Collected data
□ □ □

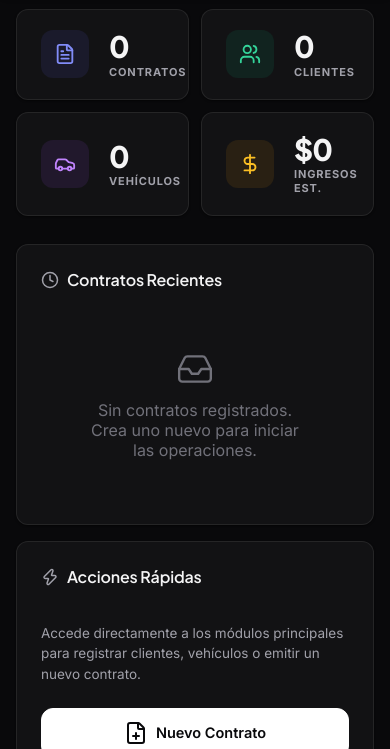
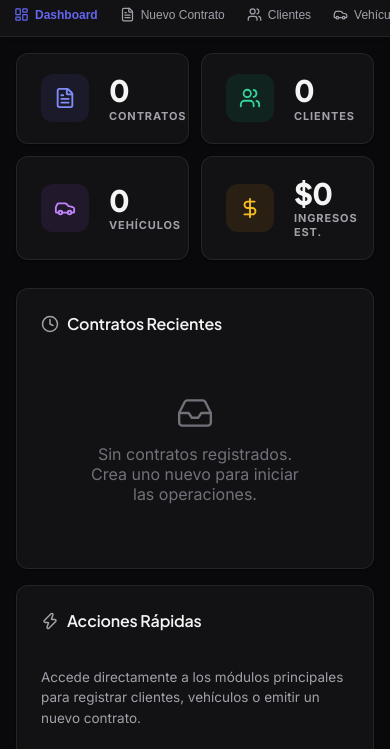
Before and after one commit to JereGuale/RentCarSistema, a website: page public/index.html in a window 390 px wide. Shown: the part 63-812 px from the top of the page. Drawn offline with nearby package versions, Linux system fonts and the light colour scheme; no server answers.

Commit message:
style: switch mobile navigation to top horizontal tabs

```diff
--- a/public/style.css
+++ b/public/style.css
@@ -1131,24 +1131,27 @@ body.light-mode .ck-row {
     min-height: 100vh;
   }
 
-  /* Sidebar as Bottom Tab Bar */
+  /* Sidebar as Top Sticky Horizontal Navbar */
   .sidebar {
-    position: fixed;
-    bottom: 0;
-    left: 0;
-    right: 0;
-    height: 62px;
     width: 100% !important;
+    height: auto !important;
     border-right: none;
-    border-top: 1px solid var(--border);
+    border-bottom: 1px solid var(--border);
     background-color: var(--bg-card);
-    padding: 0 10px;
+    padding: 0 4px;
     z-index: 1000;
     display: flex;
     flex-direction: row !important;
     align-items: center;
-    justify-content: space-around;
-    box-shadow: 0 -4px 12px rgba(0, 0, 0, 0.05);
+    position: sticky;
+    top: 56px;
+    overflow-x: auto;
+    scrollbar-width: none;
+    box-shadow: 0 2px 8px rgba(0, 0, 0, 0.02);
+  }
+
+  .sidebar::-webkit-scrollbar {
+    display: none;
   }
 
   .sidebar-logo, .nav-section, .theme-switch-container, .sidebar-footer {
@@ -1160,8 +1163,8 @@ body.light-mode .ck-row {
     margin: 0;
     display: flex !important;
     flex-direction: row !important;
-    justify-content: space-around;
     align-items: center;
+    gap: 2px;
   }
 
   .sidebar-nav-group {
@@ -1169,18 +1172,17 @@ body.light-mode .ck-row {
   }
 
   .nav-btn {
-    flex: 1;
-    width: auto;
-    padding: 6px 0;
-    flex-direction: column !important;
-    gap: 4px;
-    font-size: 9.5px !important;
+    padding: 14px 10px;
+    flex-direction: row !important;
+    gap: 6px;
+    font-size: 12px !important;
     text-align: center;
-    border-radius: var(--radius-md);
+    border-radius: 0;
     background: none !important;
     border: none !important;
     box-shadow: none !important;
     color: var(--text-muted);
+    white-space: nowrap;
   }
 
   .nav-btn span {
@@ -1188,21 +1190,20 @@ body.light-mode .ck-row {
   }
 
   .nav-btn i, .nav-btn svg {
-    width: 18px !important;
-    height: 18px !important;
+    width: 15px !important;
+    height: 15px !important;
   }
 
   .nav-btn.active {
     border-left: none;
     border-bottom: 2.5px solid var(--accent);
-    border-radius: 0;
-    color: var(--text-main);
+    color: var(--accent);
     font-weight: 700;
   }
 
   .main {
     padding: 16px;
-    padding-bottom: 80px; /* leaves space for bottom tab bar */
+    padding-bottom: 40px;
   }
 
   .stats {
```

□ □ □

**Your instructions**
Only the lines containing the string "radius" are needed; pull them out of the records.

**Task solution**
-    border-radius: var(--radius-md);
+    border-radius: 0;
-    border-radius: 0;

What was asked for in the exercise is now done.